It wouldn’t be at all surprising if the Conservatives were making spending decisions with an eye on what you might call the frontline 55. But what they’re actually doing is taking money away from north-west marginal constituencies – and lavishing cash on increasingly Labour London. In doing that, they’re actually making their electoral headache worse.

How so? As I’ve written before, the biggest problem for the Conservatives in the long term is simply that not enough people are getting on the housing ladder. That is hurting them in two ways. The first is straightforward: economically-driven voters are not turning blue when they turn 30 because they are not either on or about to mount the first rungs of the housing ladder. More than half of 30-year-olds were mortgage-payers in 1992, when John Major won an unexpected Conservative majority, while under a third were in 2017, when Theresa May unexpectedly lost hers.

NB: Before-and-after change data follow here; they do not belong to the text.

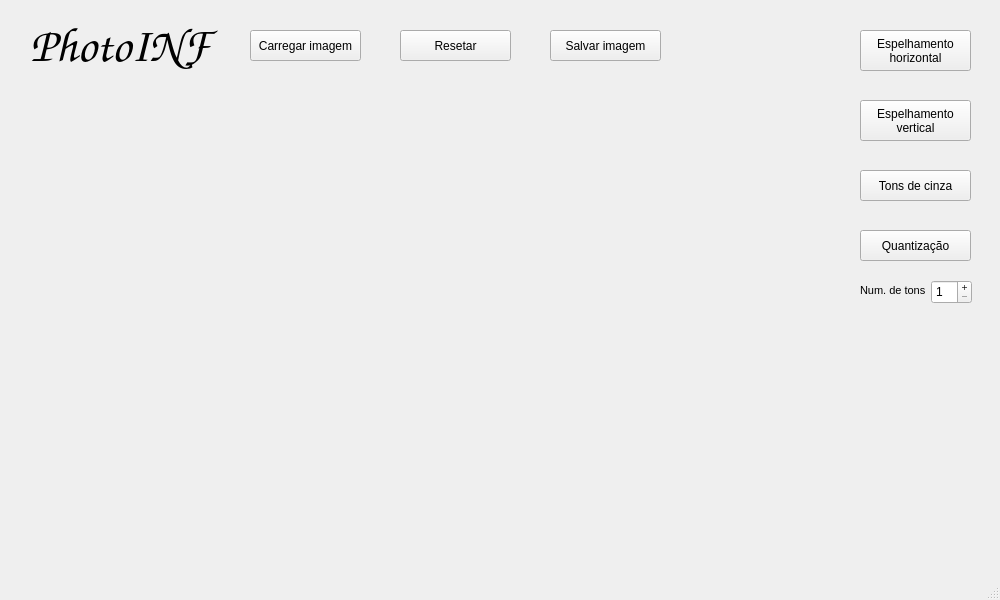
First picture: the form in mainwindow.ui, repository leonardoazzi/photochope, before the edit.
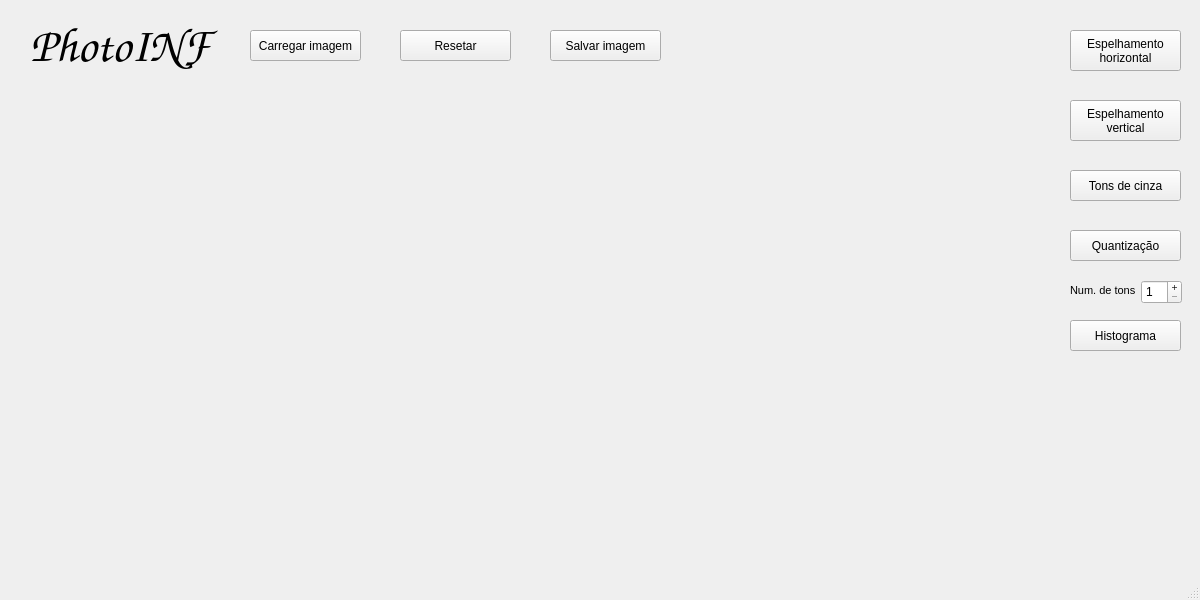
Second picture: the form after the edit. Icons and pictures are not drawn.

Commit message: Adiciona visualização para histograma; corrige bugs

Patch:
```diff
--- a/mainwindow.ui
+++ b/mainwindow.ui
@@ -6,13 +6,13 @@
    <rect>
     <x>0</x>
     <y>0</y>
-    <width>1000</width>
+    <width>1200</width>
     <height>600</height>
    </rect>
   </property>
   <property name="maximumSize">
    <size>
-    <width>1000</width>
+    <width>1200</width>
     <height>600</height>
    </size>
   </property>
@@ -69,7 +69,7 @@
      <rect>
       <x>30</x>
       <y>20</y>
-      <width>261</width>
+      <width>201</width>
       <height>51</height>
      </rect>
     </property>
@@ -104,7 +104,7 @@
    <widget class="QPushButton" name="horizMirror">
     <property name="geometry">
      <rect>
-      <x>860</x>
+      <x>1070</x>
       <y>30</y>
       <width>111</width>
       <height>41</height>
@@ -118,7 +118,7 @@
    <widget class="QPushButton" name="vertMirror">
     <property name="geometry">
      <rect>
-      <x>860</x>
+      <x>1070</x>
       <y>100</y>
       <width>111</width>
       <height>41</height>
@@ -132,7 +132,7 @@
    <widget class="QPushButton" name="toGreyscale">
     <property name="geometry">
      <rect>
-      <x>860</x>
+      <x>1070</x>
       <y>170</y>
       <width>111</width>
       <height>31</height>
@@ -145,7 +145,7 @@
    <widget class="QPushButton" name="quantizerBtn">
     <property name="geometry">
      <rect>
-      <x>860</x>
+      <x>1070</x>
       <y>230</y>
       <width>111</width>
       <height>31</height>
@@ -184,7 +184,7 @@
    <widget class="QSpinBox" name="numOfShadesSpin">
     <property name="geometry">
      <rect>
-      <x>931</x>
+      <x>1141</x>
       <y>280</y>
       <width>41</width>
       <height>24</height>
@@ -203,7 +203,7 @@
      <number>1</number>
     </property>
     <property name="maximum">
-     <number>255</number>
+     <number>256</number>
     </property>
     <property name="singleStep">
      <number>1</number>
@@ -218,7 +218,7 @@
    <widget class="QLabel" name="label_2">
     <property name="geometry">
      <rect>
-      <x>860</x>
+      <x>1070</x>
       <y>280</y>
       <width>71</width>
       <height>20</height>
@@ -246,6 +246,34 @@
      <string>Salvar imagem</string>
     </property>
    </widget>
+   <widget class="QWidget" name="verticalLayoutWidget">
+    <property name="geometry">
+     <rect>
+      <x>980</x>
+      <y>440</y>
+      <width>201</width>
+      <height>131</height>
+     </rect>
+    </property>
+    <layout class="QVBoxLayout" name="verticalLayout">
+     <property name="sizeConstraint">
+      <enum>QLayout::SizeConstraint::SetDefaultConstraint</enum>
+     </property>
+    </layout>
+   </widget>
+   <widget class="QPushButton" name="histogramBtn">
+    <property name="geometry">
+     <rect>
+      <x>1070</x>
+      <y>320</y>
+      <width>111</width>
+      <height>31</height>
+     </rect>
+    </property>
+    <property name="text">
+     <string>Histograma</string>
+    </property>
+   </widget>
   </widget>
   <widget class="QStatusBar" name="statusbar"/>
   <action name="actionasd">
```
Left out of the diff: 3 changed lines with no effect on the pictures. The commit also changes 5 other files.
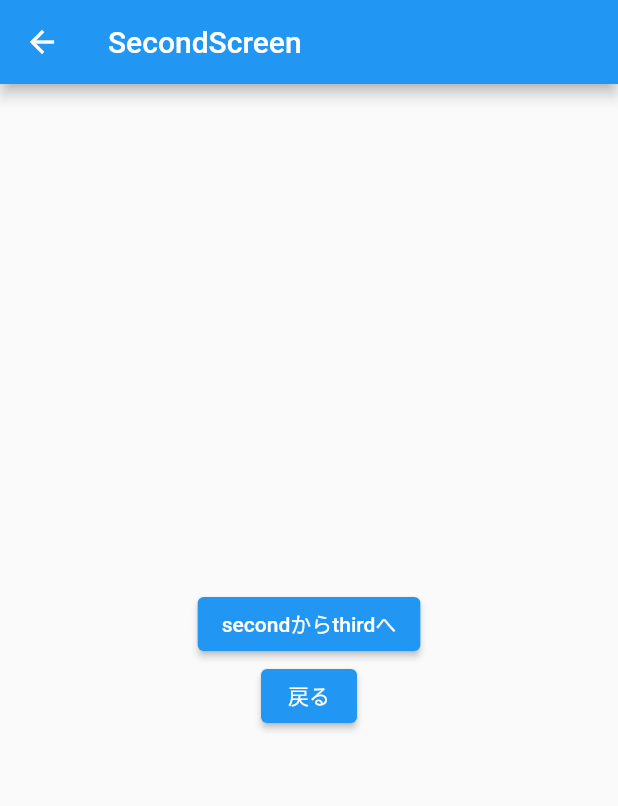
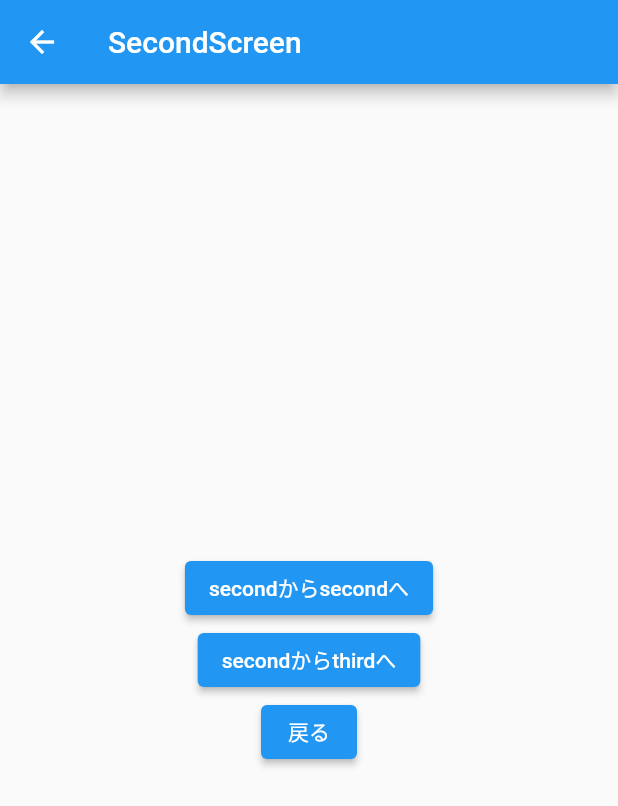
Before and after one commit to LET-137/FlutterPra0605, a Flutter app: the screen it shows after launch, after a tap on "firstからsecondへ", on a phone screen of 412 x 824 dp. Shown: the top 806 px of the screen. Run offline on Flutter 3.47's test engine with Material 2 defaults, Android fonts, the phone set to English and light mode, and no system bars; our stand-ins replace go_router.

Commit message:
goとpushでスタックを理解する。

```diff
--- a/lib/main.dart
+++ b/lib/main.dart
@@ -43,7 +43,12 @@
         child: Column(
           children: [
             ElevatedButton(onPressed: () {
-              GoRouter.of(context).go('/second');
+              GoRouter.of(context).push('/');
+            },
+             child: const Text('firstからfirstへ'),
+            ),
+            ElevatedButton(onPressed: () {
+              GoRouter.of(context).push('/second');
             },
              child: const Text('firstからsecondへ'),
             ),
@@ -74,7 +79,13 @@
           children: [
             ElevatedButton(
               onPressed: () {
-                GoRouter.of(context).go('/second/third');
+                GoRouter.of(context).push('/second');
+              },
+              child: const Text('secondからsecondへ'),
+            ),
+            ElevatedButton(
+              onPressed: () {
+                GoRouter.of(context).push('/second/third');
               },
               child: const Text('secondからthirdへ'),
             ),
```
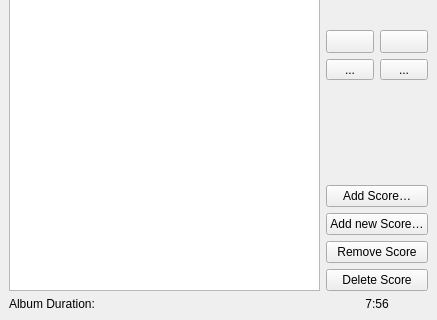
Above: mscore/albummanager.ui from SKefalidis/MuseScore before the change; both pictures show x 0 to 437 and y 189 to 509 of the 437 by 509 pixel window. Below: the same form after it.
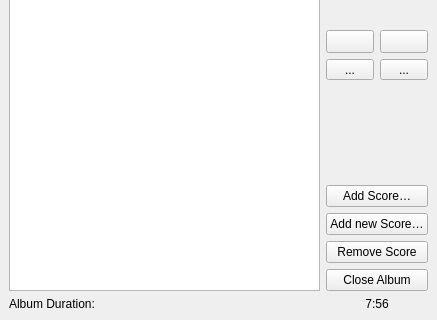
That is the form after the change. Icons and pictures are not drawn.

Commit message: fix for deleting scores when closing tab + closeButton

```diff
--- a/mscore/albummanager.ui
+++ b/mscore/albummanager.ui
@@ -163,7 +163,7 @@
       <item row="14" column="1">
        <widget class="QPushButton" name="deleteButton">
         <property name="text">
-         <string>Delete Score</string>
+         <string>Close Album</string>
         </property>
        </widget>
       </item>
```
Left out of the diff: 10 changed lines with no effect on the pictures. The commit also changes 3 other files.
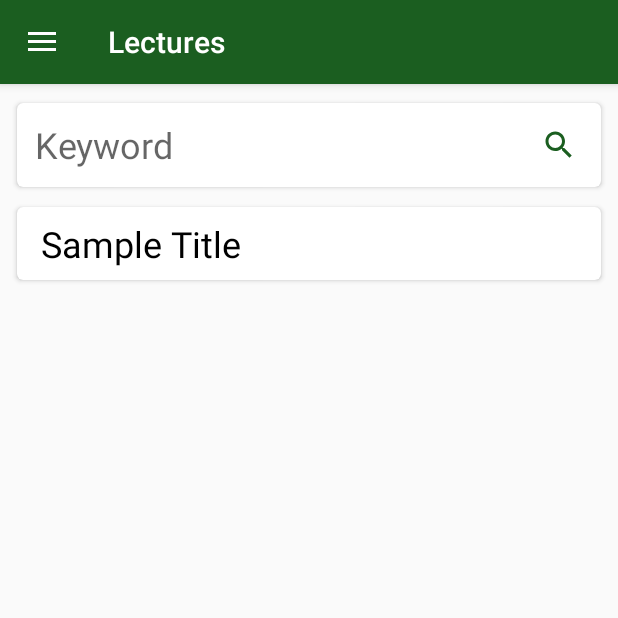
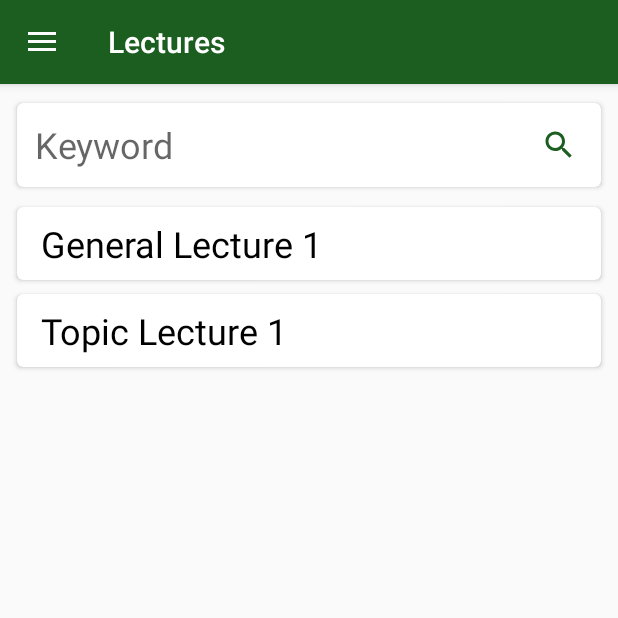
Before and after one commit to philipborbon/e-rotc, an Android app: the screen it shows after launch (MainActivity), on a phone screen of 412 x 824 dp, the top half of it. Run offline under Robolectric (Android 15) with nearby library versions, the phone set to English and light mode, and no system bars; our stand-ins replace Room's generated code.

Commit message:
Save lecture and assement with topic

```diff
--- a/app/src/main/java/com/erotc/learning/data/Assessment.kt
+++ b/app/src/main/java/com/erotc/learning/data/Assessment.kt
@@ -1,14 +1,23 @@
 package com.erotc.learning.data
 
 import androidx.room.Entity
+import androidx.room.ForeignKey
 import androidx.room.PrimaryKey
 
 /**
  * Created on 10/15/2018.
  */
-@Entity
+@Entity(foreignKeys = [
+    ForeignKey (
+            entity = Lecture::class,
+            parentColumns = ["id"],
+            childColumns = ["topicid"],
+            onDelete = ForeignKey.CASCADE
+    )
+])
 data class Assessment (
     @PrimaryKey(autoGenerate = true) var id: Long = 0,
+    var topicid: Long = 0,
     var question: String? = null,
     var type: String? = null,
     var choices: ArrayList<String>? = null,
--- a/app/src/main/java/com/erotc/learning/data/Lecture.kt
+++ b/app/src/main/java/com/erotc/learning/data/Lecture.kt
@@ -2,6 +2,7 @@ package com.erotc.learning.data
 
 import android.os.Parcelable
 import androidx.room.Entity
+import androidx.room.ForeignKey
 import androidx.room.PrimaryKey
 import kotlinx.android.parcel.Parcelize
 
@@ -9,9 +10,18 @@ import kotlinx.android.parcel.Parcelize
  * Created on 3/14/2020.
  */
 @Parcelize
-@Entity
+@Entity(foreignKeys = [
+    ForeignKey (
+        entity = Lecture::class,
+        parentColumns = ["id"],
+        childColumns = ["topicid"],
+        onDelete = ForeignKey.CASCADE
+    )
+])
 data class Lecture (
     @PrimaryKey(autoGenerate = true) var id: Long = 0,
+    var topicid: Long = 0,
     var title: String? = null,
-    var file: String? = null
+    var file: String? = null,
+    var order: Int = 0
 ) : Parcelable
--- /dev/null
+++ b/app/src/main/java/com/erotc/learning/data/Topic.kt
@@ -0,0 +1,14 @@
+package com.erotc.learning.data
+
+import androidx.room.Entity
+import androidx.room.PrimaryKey
+
+/**
+ * Created on 3/18/2020.
+ */
+@Entity
+data class Topic (
+    @PrimaryKey var id: Long = 0,
+    var name: String? = null,
+    var order: Int = 0
+)
--- a/app/src/main/java/com/erotc/learning/database/Database.kt
+++ b/app/src/main/java/com/erotc/learning/database/Database.kt
@@ -5,16 +5,19 @@ import androidx.room.RoomDatabase
 import androidx.room.TypeConverters
 import com.erotc.learning.data.Assessment
 import com.erotc.learning.data.Lecture
+import com.erotc.learning.data.Topic
 
 /**
  * Created on 3/8/2020.
  */
 @Database(entities = [
+    Topic::class,
     Assessment::class,
     Lecture::class
 ], version = 1)
 @TypeConverters(Converter::class)
 abstract class Database : RoomDatabase() {
+    abstract fun topicDao(): TopicDao
     abstract fun assessmentDao(): AssessmentDao
     abstract fun lectureDao(): LectureDao
 }
--- a/app/src/main/java/com/erotc/learning/database/LectureDao.kt
+++ b/app/src/main/java/com/erotc/learning/database/LectureDao.kt
@@ -23,7 +23,7 @@ interface LectureDao {
     fun create(entry: Lecture): Long
 
     @Insert
-    fun create(entries: List<Lecture>): List<Long>
+    fun create(lectures: List<Lecture>): List<Long>
 
     @Query("SELECT * FROM lecture ORDER BY title")
     fun getAll(): List<Lecture>
--- /dev/null
+++ b/app/src/main/java/com/erotc/learning/database/TopicDao.kt
@@ -0,0 +1,21 @@
+package com.erotc.learning.database
+
+import androidx.room.Dao
+import androidx.room.Insert
+import androidx.room.Query
+import com.erotc.learning.data.Topic
+
+/**
+ * Created on 3/18/2020.
+ */
+@Dao
+interface TopicDao {
+    @Query("SELECT * FROM topic WHERE id = :id")
+    fun queryForId(id: Long): Topic?
+
+    @Query("SELECT COUNT(*) FROM topic")
+    fun countOf(): Int
+
+    @Insert
+    fun create(topics: List<Topic>): List<Long>
+}
--- a/app/src/main/java/com/erotc/learning/fragment/InitializeFragment.kt
+++ b/app/src/main/java/com/erotc/learning/fragment/InitializeFragment.kt
@@ -10,6 +10,7 @@ import androidx.fragment.app.Fragment
 import com.erotc.learning.R
 import com.erotc.learning.data.Assessment
 import com.erotc.learning.data.Lecture
+import com.erotc.learning.data.Topic
 import com.erotc.learning.repository.LearnRepository
 import com.erotc.learning.util.ApplicationUtil
 import com.google.gson.reflect.TypeToken
@@ -45,6 +46,15 @@ class InitializeFragment : Fragment() {
         object : AsyncTask<Void?, String?, Void?>() {
             override fun doInBackground(vararg p0: Void?): Void? {
                 val repository = LearnRepository.getInstance(context)
+                if (repository.isTopicEmpty) {
+                    publishProgress(getString(R.string.message_preparing_topics))
+
+                    val topicString = ApplicationUtil.getStringFromAsset(context, ApplicationUtil.FILE_TOPIC)
+                    val topicListType = object : TypeToken<List<Topic>>(){}.type
+
+                    repository.saveTopics(ApplicationUtil.gson.fromJson(topicString, topicListType))
+                }
+
                 if (repository.isLectureEmpty) {
                     publishProgress(getString(R.string.message_preparing_lectures))
 
@@ -56,6 +66,7 @@ class InitializeFragment : Fragment() {
 
                 if (repository.isAssessmentEmpty) {
                     publishProgress(getString(R.string.message_preparing_assessment))
+
                     val assessmentString = ApplicationUtil.getStringFromAsset(context, ApplicationUtil.FILE_ASSESSMENT)
                     val assessmentListType = object : TypeToken<List<Assessment>>(){}.type
 
--- a/app/src/main/java/com/erotc/learning/repository/LearnRepository.kt
+++ b/app/src/main/java/com/erotc/learning/repository/LearnRepository.kt
@@ -4,6 +4,7 @@ import android.content.Context
 import androidx.room.Room
 import com.erotc.learning.data.Assessment
 import com.erotc.learning.data.Lecture
+import com.erotc.learning.data.Topic
 import com.erotc.learning.database.Database
 
 /**
@@ -14,6 +15,7 @@ class LearnRepository private constructor(context: Context) {
             .allowMainThreadQueries()
             .build()
 
+    private val topicDao = database.topicDao()
     private val lectureDao = database.lectureDao()
     private val assessmentDao = database.assessmentDao()
 
@@ -25,7 +27,23 @@ class LearnRepository private constructor(context: Context) {
         return lectureDao.getAll()
     }
 
+    fun saveTopics(topics: List<Topic>): List<Topic> {
+        topics.forEachIndexed { index, topic ->
+            topic.order = index
+        }
+
+        topicDao.create(topics).forEachIndexed { index, value ->
+            topics[index].id = value
+        }
+
+        return topics
+    }
+
     fun saveLectures(lectures: List<Lecture>): List<Lecture> {
+        lectures.forEachIndexed { index, lecture ->
+            lecture.order = index
+        }
+
         lectureDao.create(lectures).forEachIndexed { index, value ->
             lectures[index].id = value
         }
@@ -44,6 +62,9 @@ class LearnRepository private constructor(context: Context) {
     fun getRandomQuestions(): List<Assessment> {
         return assessmentDao.getRandomQuestions(QUESTION_LIMIT_COUNT).shuffled()
     }
+
+    val isTopicEmpty: Boolean
+        get() = topicDao.countOf() == 0
 
     val isLectureEmpty: Boolean
         get() = lectureDao.countOf() == 0
--- a/app/src/main/java/com/erotc/learning/util/ApplicationUtil.kt
+++ b/app/src/main/java/com/erotc/learning/util/ApplicationUtil.kt
@@ -4,7 +4,10 @@ import android.content.Context
 import android.util.Log
 import android.view.LayoutInflater
 import android.view.View
-import android.widget.*
+import android.widget.EditText
+import android.widget.ImageButton
+import android.widget.LinearLayout
+import android.widget.TextView
 import com.erotc.learning.R
 import com.erotc.learning.repository.LearnRepository
 import com.google.gson.Gson
@@ -16,6 +19,7 @@ import java.io.IOException
 object ApplicationUtil {
     private val LOG_TAG = ApplicationUtil::class.java.simpleName
 
+    const val FILE_TOPIC = "topic.json"
     const val FILE_LECTURE = "lecture.json"
     const val FILE_ASSESSMENT = "assessment.json"
 
@@ -23,7 +27,7 @@ object ApplicationUtil {
 
     fun shouldInitialize(context: Context): Boolean {
         val repository = LearnRepository.getInstance(context)
-        return repository.isLectureEmpty || repository.isAssessmentEmpty
+        return repository.isTopicEmpty || repository.isLectureEmpty || repository.isAssessmentEmpty
     }
 
     fun getStringFromAsset(context: Context, fileName: String): String? {
--- a/app/src/main/res/values/strings.xml
+++ b/app/src/main/res/values/strings.xml
@@ -19,6 +19,7 @@
     <string name="label_correct_count">Correct Answers</string>
     <string name="label_assessment">Assessment</string>
 
+    <string name="message_preparing_topics">Loading topics…</string>
     <string name="message_preparing_lectures">Loading lectures…</string>
     <string name="message_preparing_assessment">Loading assessments…</string>
     <string name="message_no_results">No results found.</string>
```
Also changed, not shown: app/src/main/assets/assessment.json (+40 -0 lines), app/src/main/assets/lecture.json (+7 -1 lines), app/src/main/assets/topic.json (added, +10 -0 lines).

But it is also hurting them because culturally-driven voters are getting on the housing ladder, but by moving out of areas where Labour’s socially-concerned core vote congregates in great numbers, and into formerly safe or at least marginal Conservative seats. That effect has reached what might be its final, and for the Conservatives, deadly form in Brighton. All three of the Brighton constituencies – Hove, Brighton Kemptown and Brighton Pavilion – were Conservative-held in 1992. Now none of them are. In Pavilion they are third, and the smallest majority they have to overcome is 9,868, in Kemptown. The same effect helped reduce Amber Rudd’s majority in Hastings, also in East Sussex, to 346.

The bad news for the Conservatives is that the constituencies of Crawley, Reading, Swindon and in the longer-term, Bracknell, all look like Brightons in the making: although only Reading East fell to Labour this time, all saw swings bigger than the national average and all are seeing increasing migration by culturally-driven left-wing voters away from safe Labour seats. All are seeing what you might call “Hackneyfication”: commuters moving from inner city seats but taking their politics with them.

Add to that forced migration from inner London to seats like Iain Duncan Smith’s in Chingford – once a Conservative fortress, now a razor-thin marginal – and even before you add in the appeal of Jeremy Corbyn’s person and platform, the electoral picture for the Conservatives looks bleak.

(It should go without saying that voters are driven by both economics and culture. The binary I’ve used here is simplistic but helpful to understand the growing demographic pressures on the Conservatives.)

There is actually a solution here for the Tories. It’s both to build more housing but also to rebalance the British economy, because the housing crisis in London and the south is driven by the jobs and connectivity crisis in the rest of the United Kingdom.

Or, instead, they could have a number of measures designed to make London’s economy stride still further ahead of the rest, serviced by 5 per cent mortgages and growing numbers of commuter rail services to facilitate a growing volume of consumers from London’s satellite towns, all of which only increase the electoral pressures on their party. 

Stephen Bush is special correspondent at the New Statesman. His daily briefing, Morning Call, provides a quick and essential guide to domestic and global politics.